Kent Leatham’s poem “Patrimony” appears to converse with Broder’s poem and ups the ante of male reproduction; it is a meditation from a man who was conceived via a sperm donor. Now the son is doing what his father had done before, whoever made him. The twenty-eight-year-old squirts semen in a cup on a regular basis. He accepts his condition but feels “Screwed / hung / fucked-up.” The poem’s loud mantra is: “Friday night. Jacking off again.” It’s a disturbing rhythm. Indeed, he wants to share his semen, to give the world life from his own body. The absence of woman becomes palpable in this long poem, or perhaps they only exist in the sticky pages of porn at the sperm bank. But what he wants is to know his father. This is a sad poem that has no time for tears, but drips of sperm like porn on permanent rewind. Certainly, this issue of Fence loves the erotic, its habits, and subversions.
This issue’s unforgettable, longest, and complex piece turns to the Middle East, a short story by Zachary Lazar titled “In the Presence of My Enemies,” about an investigation on the murder of a Jewish poet named David Bellen. The journalist working on this story is Hannah Groff, an American of Jewish descent, “a crime writer with a fractured style,” who likes to write about “rock stars, serial killers, drug addicts, [and] sexual ‘deviants.’” Groff suspects that at the heart of the crime is Bellen’s last book, Kid Bethlehem, which contains poems that retell the story of King David through a “modern guise”: the real-life Israeli gangster Yehezkel Aslan, who died in 1993. In another part of the story, Bellen likens King David to Tony Montana in Scarface. Groff is drawn to Bellen’s fantasies of creating parallel stories between King David and gangsters in the 20th century, real or imagined. Why this obsession to desecrate a revered biblical figure in Judaism and Christianity? Groff’s investigation turns inward, to some extents, as her physical presence in Israel and Palestine reorients and reconnects a part of her to ideas of herself as a Jew.

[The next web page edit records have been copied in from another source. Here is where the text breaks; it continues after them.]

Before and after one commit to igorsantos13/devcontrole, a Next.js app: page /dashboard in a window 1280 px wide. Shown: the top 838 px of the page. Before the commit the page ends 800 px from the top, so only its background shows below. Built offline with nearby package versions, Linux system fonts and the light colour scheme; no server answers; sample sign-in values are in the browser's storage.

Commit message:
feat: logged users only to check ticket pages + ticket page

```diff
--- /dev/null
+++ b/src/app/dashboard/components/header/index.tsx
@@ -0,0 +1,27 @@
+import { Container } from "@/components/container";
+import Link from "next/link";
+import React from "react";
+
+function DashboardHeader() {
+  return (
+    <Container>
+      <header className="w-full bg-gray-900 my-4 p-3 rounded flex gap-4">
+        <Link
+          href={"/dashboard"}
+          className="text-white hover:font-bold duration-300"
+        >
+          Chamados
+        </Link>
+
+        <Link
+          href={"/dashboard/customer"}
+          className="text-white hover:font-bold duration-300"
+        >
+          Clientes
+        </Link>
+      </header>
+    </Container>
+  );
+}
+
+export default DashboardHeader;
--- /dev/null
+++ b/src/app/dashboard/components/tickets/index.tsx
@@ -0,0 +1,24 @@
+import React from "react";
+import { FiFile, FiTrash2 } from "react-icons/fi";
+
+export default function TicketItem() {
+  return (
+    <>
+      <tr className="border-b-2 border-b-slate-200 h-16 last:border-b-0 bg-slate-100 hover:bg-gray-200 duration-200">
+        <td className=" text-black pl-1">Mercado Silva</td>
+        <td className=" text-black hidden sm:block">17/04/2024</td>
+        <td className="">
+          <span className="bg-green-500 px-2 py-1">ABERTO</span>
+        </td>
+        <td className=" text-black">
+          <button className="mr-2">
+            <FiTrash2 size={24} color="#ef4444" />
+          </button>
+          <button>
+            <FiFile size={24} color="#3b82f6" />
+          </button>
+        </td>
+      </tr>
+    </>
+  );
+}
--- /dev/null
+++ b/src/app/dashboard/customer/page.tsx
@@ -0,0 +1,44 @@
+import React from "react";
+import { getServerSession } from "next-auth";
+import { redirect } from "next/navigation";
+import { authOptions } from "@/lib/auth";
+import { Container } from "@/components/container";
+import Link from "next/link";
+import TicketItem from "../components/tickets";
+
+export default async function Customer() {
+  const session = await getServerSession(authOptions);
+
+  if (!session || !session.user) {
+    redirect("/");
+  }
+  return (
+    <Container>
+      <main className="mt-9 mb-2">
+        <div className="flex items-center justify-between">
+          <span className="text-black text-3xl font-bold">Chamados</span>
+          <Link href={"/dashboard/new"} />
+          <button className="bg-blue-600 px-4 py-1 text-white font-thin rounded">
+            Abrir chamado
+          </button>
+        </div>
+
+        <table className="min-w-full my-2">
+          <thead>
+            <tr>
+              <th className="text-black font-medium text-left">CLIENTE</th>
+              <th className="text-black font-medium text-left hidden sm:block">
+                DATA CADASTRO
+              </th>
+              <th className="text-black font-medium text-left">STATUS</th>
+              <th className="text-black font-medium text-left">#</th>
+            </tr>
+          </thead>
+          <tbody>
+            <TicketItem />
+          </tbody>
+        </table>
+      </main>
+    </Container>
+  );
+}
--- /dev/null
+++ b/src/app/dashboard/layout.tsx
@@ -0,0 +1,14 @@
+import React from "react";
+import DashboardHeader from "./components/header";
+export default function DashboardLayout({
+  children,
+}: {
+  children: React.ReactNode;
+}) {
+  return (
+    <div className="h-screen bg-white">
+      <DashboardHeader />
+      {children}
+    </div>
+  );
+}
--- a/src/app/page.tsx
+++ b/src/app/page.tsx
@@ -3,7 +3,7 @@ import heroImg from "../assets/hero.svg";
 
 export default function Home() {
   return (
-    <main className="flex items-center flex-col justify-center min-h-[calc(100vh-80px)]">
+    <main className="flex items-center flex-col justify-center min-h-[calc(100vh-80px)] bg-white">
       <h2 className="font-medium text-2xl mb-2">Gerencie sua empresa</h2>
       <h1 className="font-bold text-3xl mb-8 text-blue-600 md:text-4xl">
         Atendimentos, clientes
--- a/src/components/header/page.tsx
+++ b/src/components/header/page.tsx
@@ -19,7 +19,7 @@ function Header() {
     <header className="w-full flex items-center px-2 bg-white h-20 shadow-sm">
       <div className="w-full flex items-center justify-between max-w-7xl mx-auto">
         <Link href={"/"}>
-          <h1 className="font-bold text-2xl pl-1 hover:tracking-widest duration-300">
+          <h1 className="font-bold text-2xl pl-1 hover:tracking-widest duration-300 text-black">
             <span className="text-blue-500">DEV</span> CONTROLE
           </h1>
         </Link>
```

Lazar’s story is part of the journal’s staff fiction section, which contains four stories. There are three more, guest edited by Rick Moody, all excellent stories that deserve to be read by aspiring fiction writers. The last section in the journal, “other,” is clearly a space for work that does not belong to fiction or poetry. Rick Moody’s song “Tornadoes” is a song humming back to us, a perfect piece to put cap on Editor Wolff’s party until the next issue: “I’ll protect you from intifadas / And from methamphetamine / From the boredom of the Great Plains.”